TO DO
Take from the data every line in which the word "fontsize" is found.

Saved entries
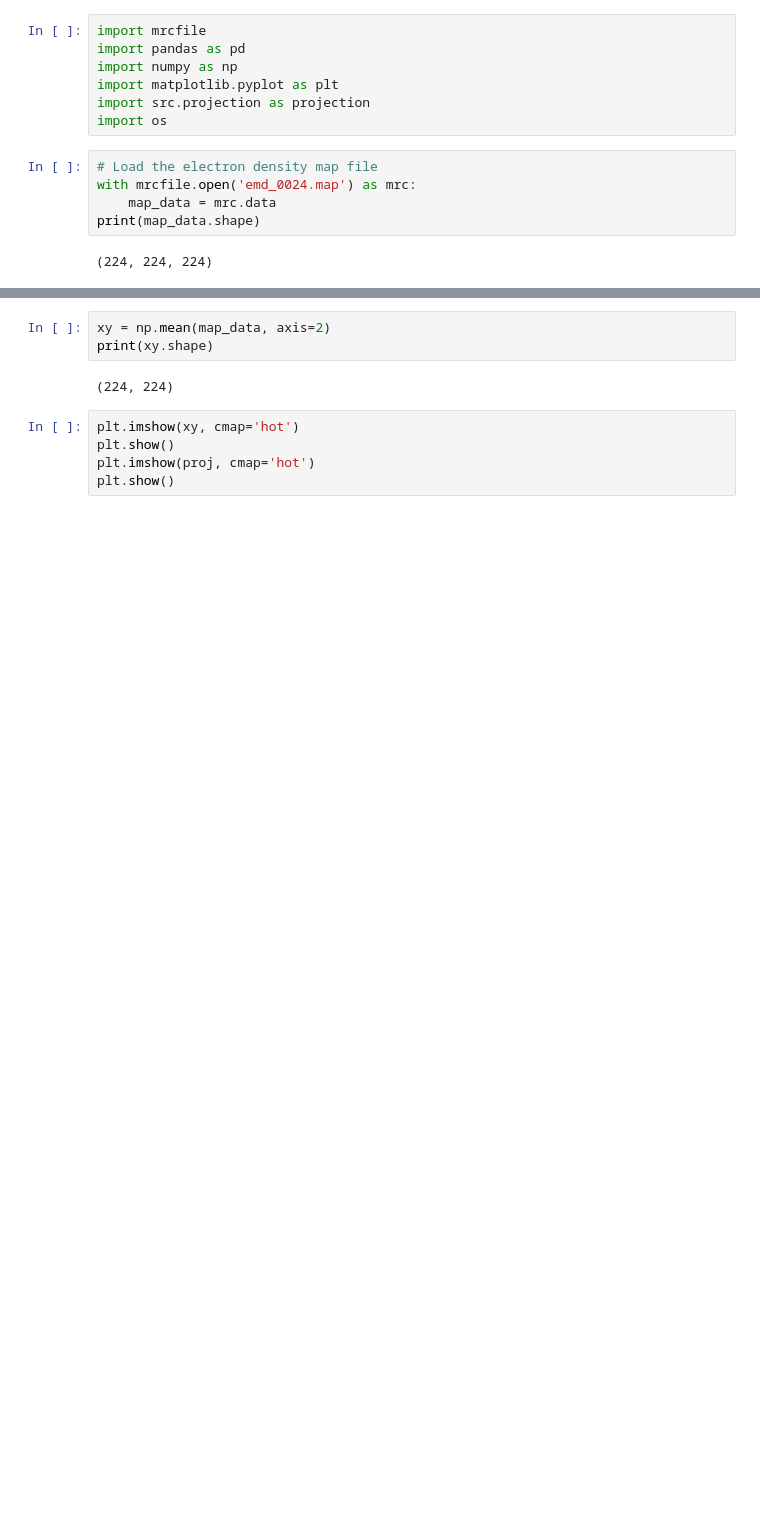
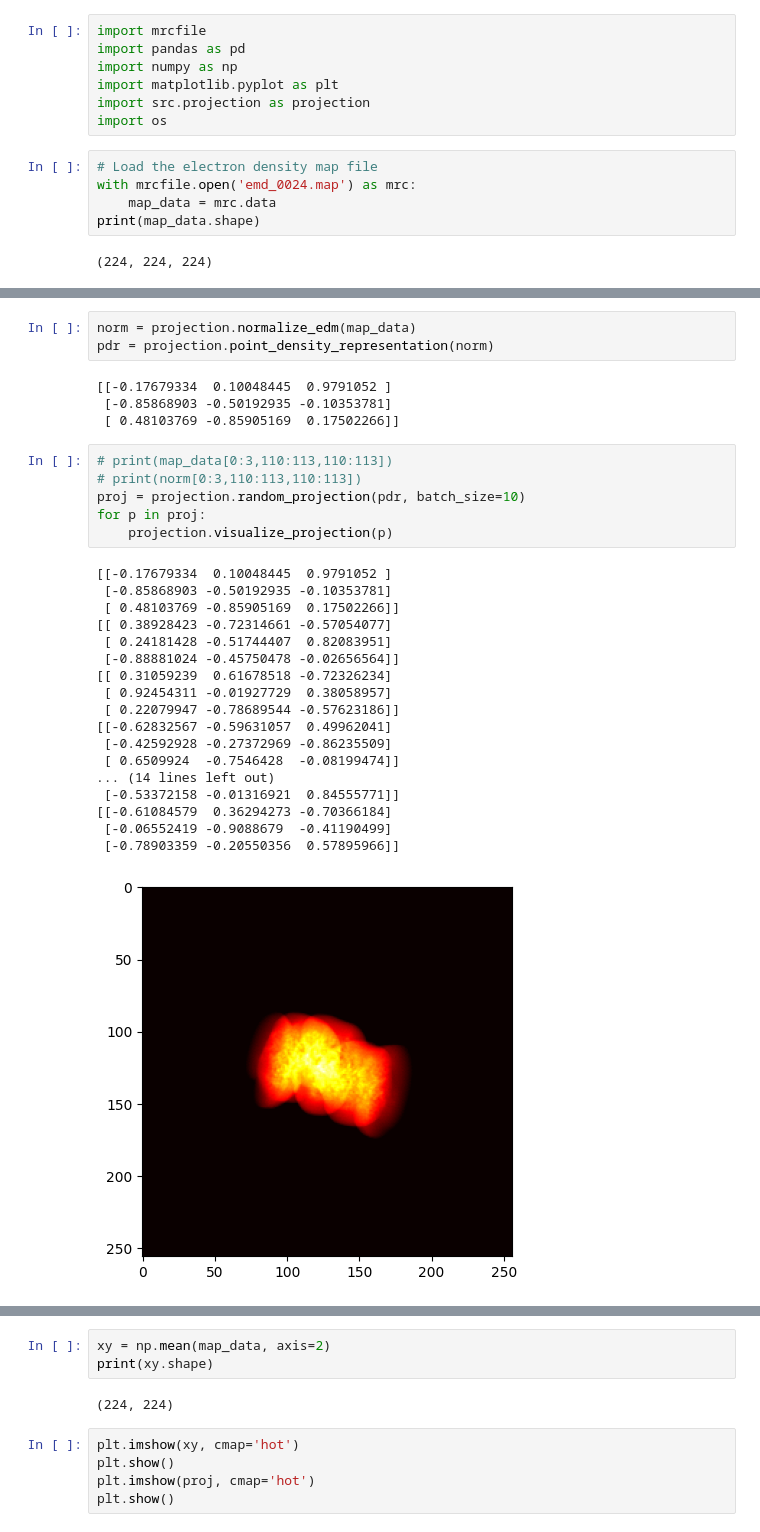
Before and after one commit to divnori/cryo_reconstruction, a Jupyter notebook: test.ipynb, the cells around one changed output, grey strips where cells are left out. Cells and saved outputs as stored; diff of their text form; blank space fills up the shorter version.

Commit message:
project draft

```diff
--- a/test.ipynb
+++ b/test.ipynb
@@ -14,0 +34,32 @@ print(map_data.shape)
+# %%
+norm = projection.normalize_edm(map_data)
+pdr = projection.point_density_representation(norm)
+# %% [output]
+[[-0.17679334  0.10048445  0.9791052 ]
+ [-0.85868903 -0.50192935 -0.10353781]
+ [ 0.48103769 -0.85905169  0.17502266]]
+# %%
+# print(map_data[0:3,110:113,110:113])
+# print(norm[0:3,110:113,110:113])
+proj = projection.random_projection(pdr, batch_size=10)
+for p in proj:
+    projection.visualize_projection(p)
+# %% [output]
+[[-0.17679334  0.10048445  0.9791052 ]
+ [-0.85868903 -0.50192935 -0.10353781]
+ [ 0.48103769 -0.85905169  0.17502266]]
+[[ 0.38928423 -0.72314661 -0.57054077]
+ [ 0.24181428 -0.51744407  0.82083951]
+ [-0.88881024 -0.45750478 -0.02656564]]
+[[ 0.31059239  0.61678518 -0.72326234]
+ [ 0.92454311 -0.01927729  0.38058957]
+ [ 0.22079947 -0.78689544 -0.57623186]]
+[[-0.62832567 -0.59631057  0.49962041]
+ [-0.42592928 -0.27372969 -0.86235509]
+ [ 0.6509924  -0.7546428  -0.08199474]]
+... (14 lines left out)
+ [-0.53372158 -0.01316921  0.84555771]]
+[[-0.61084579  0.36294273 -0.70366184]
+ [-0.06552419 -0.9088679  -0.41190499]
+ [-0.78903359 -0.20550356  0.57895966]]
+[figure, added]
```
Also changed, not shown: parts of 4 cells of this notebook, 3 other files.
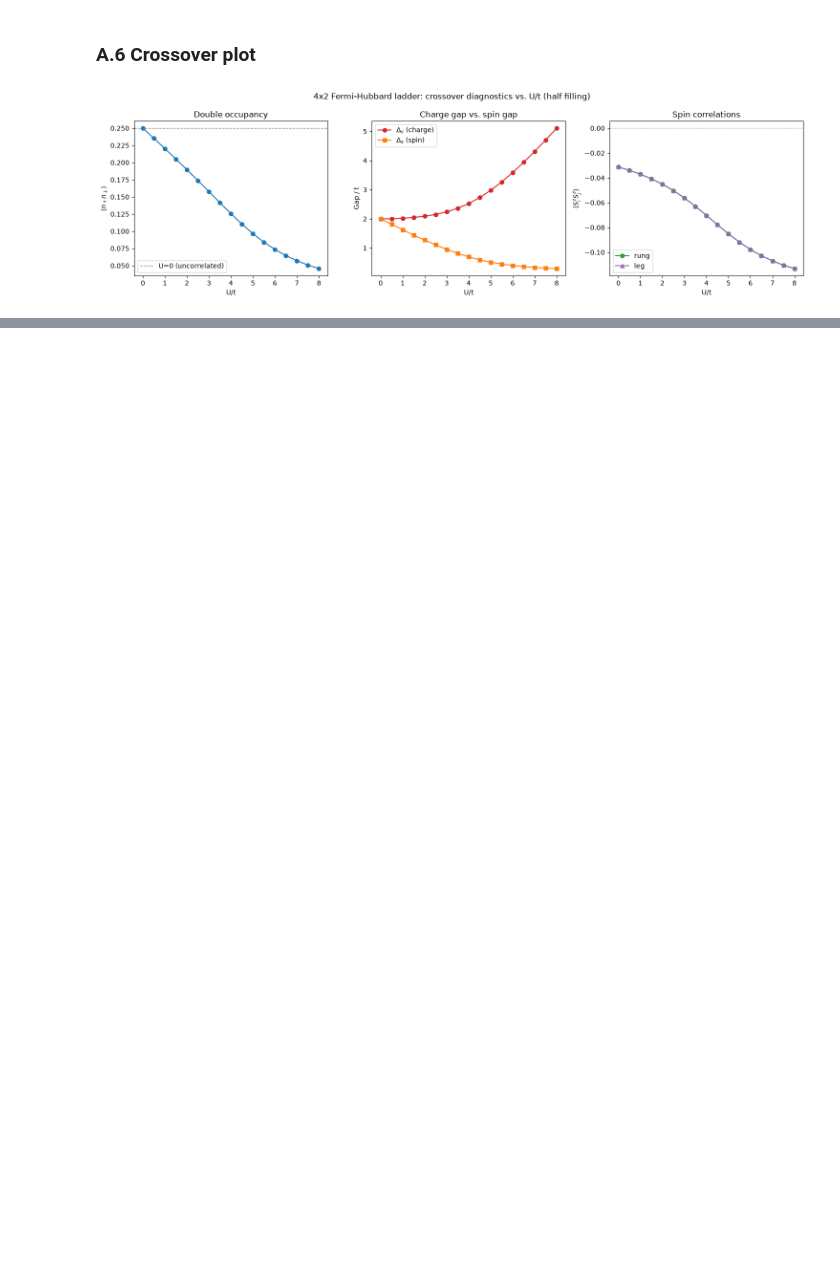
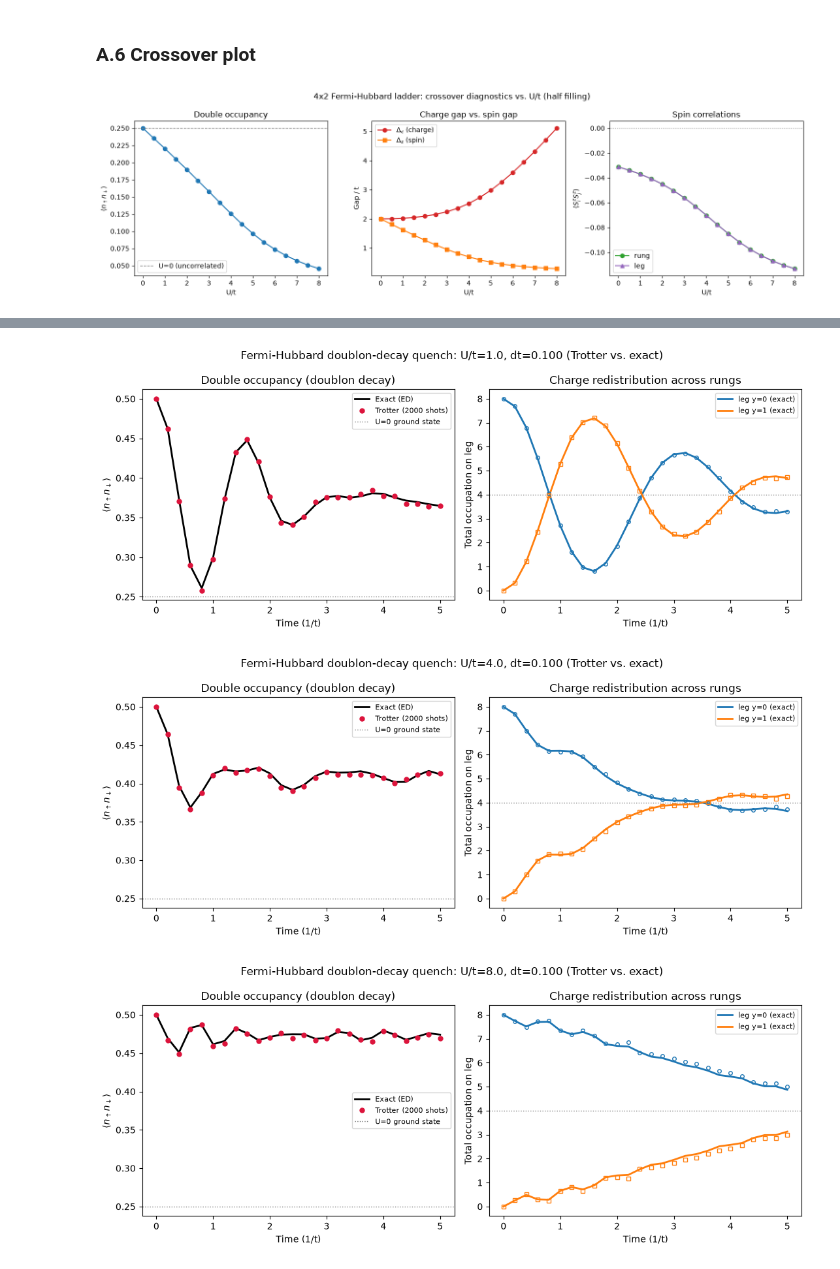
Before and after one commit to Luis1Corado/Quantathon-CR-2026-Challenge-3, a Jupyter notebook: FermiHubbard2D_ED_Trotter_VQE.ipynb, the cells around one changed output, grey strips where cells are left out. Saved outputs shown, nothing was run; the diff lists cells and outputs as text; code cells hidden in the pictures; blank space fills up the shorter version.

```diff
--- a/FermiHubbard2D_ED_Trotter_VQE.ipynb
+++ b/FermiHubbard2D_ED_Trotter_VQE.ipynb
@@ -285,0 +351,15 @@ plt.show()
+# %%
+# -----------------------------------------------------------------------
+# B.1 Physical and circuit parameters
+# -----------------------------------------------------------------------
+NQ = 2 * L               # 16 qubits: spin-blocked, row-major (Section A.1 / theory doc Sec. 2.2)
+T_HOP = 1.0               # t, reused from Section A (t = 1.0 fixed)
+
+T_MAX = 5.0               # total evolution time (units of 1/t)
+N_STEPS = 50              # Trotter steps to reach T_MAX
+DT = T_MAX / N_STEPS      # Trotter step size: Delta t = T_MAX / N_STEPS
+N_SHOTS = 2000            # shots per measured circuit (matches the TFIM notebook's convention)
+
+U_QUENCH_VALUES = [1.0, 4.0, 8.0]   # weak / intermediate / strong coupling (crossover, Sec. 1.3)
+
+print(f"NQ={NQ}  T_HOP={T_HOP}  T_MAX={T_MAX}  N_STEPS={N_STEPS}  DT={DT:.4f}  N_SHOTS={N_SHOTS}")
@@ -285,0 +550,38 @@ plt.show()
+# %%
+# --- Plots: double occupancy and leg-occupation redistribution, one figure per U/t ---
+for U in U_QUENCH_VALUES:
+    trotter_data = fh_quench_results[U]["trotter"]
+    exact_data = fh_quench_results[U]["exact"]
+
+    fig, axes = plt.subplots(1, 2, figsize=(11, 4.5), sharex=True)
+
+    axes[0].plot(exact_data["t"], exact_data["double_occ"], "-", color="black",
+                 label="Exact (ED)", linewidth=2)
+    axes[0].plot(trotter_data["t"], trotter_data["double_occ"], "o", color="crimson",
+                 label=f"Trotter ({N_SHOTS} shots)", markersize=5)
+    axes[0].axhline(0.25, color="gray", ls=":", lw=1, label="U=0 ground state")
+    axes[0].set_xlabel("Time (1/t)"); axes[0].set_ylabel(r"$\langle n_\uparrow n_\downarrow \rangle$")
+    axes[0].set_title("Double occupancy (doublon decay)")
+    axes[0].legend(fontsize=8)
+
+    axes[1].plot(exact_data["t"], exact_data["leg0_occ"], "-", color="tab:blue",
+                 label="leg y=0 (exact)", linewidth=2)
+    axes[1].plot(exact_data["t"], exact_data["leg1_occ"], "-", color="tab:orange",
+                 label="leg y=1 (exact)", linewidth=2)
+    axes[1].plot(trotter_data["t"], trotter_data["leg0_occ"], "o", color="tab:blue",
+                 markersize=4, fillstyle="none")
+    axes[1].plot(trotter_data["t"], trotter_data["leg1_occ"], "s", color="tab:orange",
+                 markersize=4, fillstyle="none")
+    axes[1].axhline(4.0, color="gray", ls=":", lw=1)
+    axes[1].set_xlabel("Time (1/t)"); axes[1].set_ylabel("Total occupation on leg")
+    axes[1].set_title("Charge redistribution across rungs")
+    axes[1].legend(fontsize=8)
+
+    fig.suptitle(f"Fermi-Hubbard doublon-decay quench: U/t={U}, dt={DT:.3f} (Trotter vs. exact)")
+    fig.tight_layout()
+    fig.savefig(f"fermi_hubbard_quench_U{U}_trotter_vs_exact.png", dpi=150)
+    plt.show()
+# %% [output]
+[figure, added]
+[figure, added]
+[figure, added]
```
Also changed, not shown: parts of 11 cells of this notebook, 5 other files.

TASK OUTPUT
+    axes[0].legend(fontsize=8)
+    axes[1].legend(fontsize=8)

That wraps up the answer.